One of the difficulties of compressed societies is that they inflict defensiveness upon the individuals in those societies. In part this is because compressed societies become progressively more complex in which to make decisions and in part because the competition within those societies (and crime, which is of course a form of competition) intensifies.
One result is a marked reduction in the flexibility of individuals in those societies as well as a progressive reduction in willingness to change.
Ironically, it is those societies, under stress, which most need to evolve adaptive strategies.
However, it seems that this predictive defensiveness is doomed to become self-perpetuating and progressively more entrenched because of a defensive reluctance to further adapt.

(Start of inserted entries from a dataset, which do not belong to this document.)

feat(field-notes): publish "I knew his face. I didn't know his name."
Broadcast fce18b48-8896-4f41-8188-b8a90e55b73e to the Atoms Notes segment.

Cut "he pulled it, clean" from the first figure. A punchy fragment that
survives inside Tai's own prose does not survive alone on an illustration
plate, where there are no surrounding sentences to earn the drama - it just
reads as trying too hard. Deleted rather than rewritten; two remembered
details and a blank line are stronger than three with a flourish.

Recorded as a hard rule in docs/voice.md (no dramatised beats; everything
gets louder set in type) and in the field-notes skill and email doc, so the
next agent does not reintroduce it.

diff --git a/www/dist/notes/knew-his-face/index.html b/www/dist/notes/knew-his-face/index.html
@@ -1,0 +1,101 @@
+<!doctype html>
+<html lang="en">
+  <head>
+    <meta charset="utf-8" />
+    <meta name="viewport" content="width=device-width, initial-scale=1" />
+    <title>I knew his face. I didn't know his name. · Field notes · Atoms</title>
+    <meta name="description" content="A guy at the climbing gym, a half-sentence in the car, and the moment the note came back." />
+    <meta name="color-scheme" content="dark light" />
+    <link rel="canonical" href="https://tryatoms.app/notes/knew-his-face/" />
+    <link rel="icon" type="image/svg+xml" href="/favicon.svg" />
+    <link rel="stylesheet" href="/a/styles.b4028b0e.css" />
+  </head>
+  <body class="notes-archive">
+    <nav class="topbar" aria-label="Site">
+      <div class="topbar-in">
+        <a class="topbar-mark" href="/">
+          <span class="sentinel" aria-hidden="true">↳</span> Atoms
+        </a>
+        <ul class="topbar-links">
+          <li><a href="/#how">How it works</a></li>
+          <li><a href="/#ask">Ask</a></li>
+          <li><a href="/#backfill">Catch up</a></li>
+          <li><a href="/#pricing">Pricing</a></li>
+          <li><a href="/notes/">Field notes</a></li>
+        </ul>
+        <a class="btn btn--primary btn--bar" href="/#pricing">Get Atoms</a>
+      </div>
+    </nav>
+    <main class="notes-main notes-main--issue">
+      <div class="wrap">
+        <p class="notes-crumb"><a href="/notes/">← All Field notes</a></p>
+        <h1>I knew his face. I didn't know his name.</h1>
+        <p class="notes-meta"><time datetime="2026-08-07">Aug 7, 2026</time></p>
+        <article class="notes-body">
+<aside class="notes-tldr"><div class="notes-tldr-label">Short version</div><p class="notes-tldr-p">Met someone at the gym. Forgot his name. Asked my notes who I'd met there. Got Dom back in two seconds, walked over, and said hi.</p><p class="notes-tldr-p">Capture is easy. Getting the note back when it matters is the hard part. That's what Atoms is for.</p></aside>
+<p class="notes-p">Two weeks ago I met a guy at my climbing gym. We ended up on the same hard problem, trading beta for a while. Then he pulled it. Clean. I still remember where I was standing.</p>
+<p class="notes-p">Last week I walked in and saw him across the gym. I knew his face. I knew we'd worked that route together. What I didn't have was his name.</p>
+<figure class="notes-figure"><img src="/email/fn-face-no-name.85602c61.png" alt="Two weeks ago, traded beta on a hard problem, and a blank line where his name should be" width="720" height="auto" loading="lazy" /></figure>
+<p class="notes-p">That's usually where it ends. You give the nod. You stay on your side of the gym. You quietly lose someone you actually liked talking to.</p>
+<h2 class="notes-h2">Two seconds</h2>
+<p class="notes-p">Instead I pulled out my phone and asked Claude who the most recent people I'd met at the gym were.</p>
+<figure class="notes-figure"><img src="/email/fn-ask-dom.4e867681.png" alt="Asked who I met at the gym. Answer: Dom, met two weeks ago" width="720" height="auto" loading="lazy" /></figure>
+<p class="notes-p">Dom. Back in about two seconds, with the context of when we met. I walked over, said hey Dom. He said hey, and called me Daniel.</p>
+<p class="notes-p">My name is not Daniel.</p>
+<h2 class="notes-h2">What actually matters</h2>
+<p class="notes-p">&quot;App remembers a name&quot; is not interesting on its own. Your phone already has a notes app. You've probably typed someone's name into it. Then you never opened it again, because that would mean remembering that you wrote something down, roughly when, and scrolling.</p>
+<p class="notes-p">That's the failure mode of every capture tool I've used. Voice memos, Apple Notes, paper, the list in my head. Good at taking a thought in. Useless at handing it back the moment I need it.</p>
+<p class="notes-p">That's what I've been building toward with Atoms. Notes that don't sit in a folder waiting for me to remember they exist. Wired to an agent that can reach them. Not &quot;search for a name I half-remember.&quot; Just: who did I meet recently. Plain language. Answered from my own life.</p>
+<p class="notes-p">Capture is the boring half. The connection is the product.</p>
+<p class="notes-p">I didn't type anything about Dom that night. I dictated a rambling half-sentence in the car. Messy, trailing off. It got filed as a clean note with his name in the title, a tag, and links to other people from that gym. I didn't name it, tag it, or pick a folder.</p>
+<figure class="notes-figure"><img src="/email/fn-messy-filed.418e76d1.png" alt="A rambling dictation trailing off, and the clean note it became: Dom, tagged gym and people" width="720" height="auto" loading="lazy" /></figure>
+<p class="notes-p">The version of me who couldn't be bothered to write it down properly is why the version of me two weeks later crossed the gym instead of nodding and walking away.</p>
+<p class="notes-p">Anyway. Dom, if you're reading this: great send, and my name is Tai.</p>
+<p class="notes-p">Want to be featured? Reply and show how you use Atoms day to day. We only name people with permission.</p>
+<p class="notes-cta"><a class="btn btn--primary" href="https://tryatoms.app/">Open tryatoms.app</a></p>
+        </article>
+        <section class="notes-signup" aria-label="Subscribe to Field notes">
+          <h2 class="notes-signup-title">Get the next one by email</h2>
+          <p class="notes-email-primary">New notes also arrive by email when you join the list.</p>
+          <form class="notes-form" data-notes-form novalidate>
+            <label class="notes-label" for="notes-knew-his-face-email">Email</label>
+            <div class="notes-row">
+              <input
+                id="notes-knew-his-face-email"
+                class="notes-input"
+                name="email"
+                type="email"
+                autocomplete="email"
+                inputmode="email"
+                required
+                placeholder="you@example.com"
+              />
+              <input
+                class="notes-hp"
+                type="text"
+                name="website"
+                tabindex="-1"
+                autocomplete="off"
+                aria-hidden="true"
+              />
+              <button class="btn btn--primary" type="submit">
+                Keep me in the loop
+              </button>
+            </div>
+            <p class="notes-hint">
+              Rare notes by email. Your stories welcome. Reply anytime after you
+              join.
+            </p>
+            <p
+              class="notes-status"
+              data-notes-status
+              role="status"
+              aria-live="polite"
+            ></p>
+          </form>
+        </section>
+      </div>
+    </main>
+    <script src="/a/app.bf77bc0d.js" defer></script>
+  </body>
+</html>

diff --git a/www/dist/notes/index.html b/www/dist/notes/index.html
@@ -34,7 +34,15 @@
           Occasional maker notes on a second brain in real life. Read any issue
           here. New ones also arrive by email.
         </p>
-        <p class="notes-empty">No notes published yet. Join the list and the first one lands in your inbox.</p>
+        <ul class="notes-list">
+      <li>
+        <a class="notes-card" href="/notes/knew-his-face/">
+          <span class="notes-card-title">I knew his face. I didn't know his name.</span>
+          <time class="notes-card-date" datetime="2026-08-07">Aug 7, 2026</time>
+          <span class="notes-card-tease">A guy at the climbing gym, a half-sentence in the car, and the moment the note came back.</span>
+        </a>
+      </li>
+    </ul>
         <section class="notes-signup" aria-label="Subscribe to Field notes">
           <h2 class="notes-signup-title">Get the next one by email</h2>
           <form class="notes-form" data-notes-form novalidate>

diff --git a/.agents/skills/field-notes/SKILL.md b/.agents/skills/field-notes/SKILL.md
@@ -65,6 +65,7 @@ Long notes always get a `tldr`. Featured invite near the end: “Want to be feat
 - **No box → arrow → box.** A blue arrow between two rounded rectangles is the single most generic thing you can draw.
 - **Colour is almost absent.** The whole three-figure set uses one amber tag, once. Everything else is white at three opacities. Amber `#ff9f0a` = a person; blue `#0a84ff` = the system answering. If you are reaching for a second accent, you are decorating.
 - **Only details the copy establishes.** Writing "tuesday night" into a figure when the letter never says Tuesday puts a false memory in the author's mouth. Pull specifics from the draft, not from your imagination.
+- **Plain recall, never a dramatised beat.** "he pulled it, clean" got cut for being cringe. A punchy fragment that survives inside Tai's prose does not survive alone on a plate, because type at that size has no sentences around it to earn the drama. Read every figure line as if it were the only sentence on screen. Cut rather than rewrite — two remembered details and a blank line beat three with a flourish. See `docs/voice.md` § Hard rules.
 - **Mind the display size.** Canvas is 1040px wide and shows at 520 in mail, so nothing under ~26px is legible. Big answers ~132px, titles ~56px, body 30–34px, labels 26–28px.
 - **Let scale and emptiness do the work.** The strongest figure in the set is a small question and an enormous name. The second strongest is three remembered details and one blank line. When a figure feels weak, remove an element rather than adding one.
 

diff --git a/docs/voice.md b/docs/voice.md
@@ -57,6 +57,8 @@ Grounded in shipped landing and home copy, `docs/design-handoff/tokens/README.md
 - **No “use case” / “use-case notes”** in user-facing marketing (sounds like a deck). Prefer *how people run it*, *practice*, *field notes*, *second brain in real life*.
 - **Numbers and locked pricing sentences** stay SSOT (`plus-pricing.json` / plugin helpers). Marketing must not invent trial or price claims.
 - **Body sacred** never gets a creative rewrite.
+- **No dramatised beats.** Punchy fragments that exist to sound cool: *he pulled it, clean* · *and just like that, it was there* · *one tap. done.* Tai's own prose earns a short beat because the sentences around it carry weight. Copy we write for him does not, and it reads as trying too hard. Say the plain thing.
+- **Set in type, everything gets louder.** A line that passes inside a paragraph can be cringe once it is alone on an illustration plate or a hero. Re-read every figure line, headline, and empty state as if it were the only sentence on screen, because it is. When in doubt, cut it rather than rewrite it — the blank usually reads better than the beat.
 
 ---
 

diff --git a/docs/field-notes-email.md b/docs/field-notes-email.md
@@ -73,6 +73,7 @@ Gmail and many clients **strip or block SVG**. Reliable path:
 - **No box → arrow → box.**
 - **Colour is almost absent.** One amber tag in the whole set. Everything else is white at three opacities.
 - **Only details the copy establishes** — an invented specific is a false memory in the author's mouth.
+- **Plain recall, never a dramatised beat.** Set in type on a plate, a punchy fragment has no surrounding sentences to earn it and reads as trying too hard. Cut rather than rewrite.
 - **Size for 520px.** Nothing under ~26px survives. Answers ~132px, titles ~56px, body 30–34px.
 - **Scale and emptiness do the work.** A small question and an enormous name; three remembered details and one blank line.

Therefore this defensiveness might be regarded as a feature (and perhaps a measure) of a society in failure and therefore a prediction of decline into chaotic catastrophe.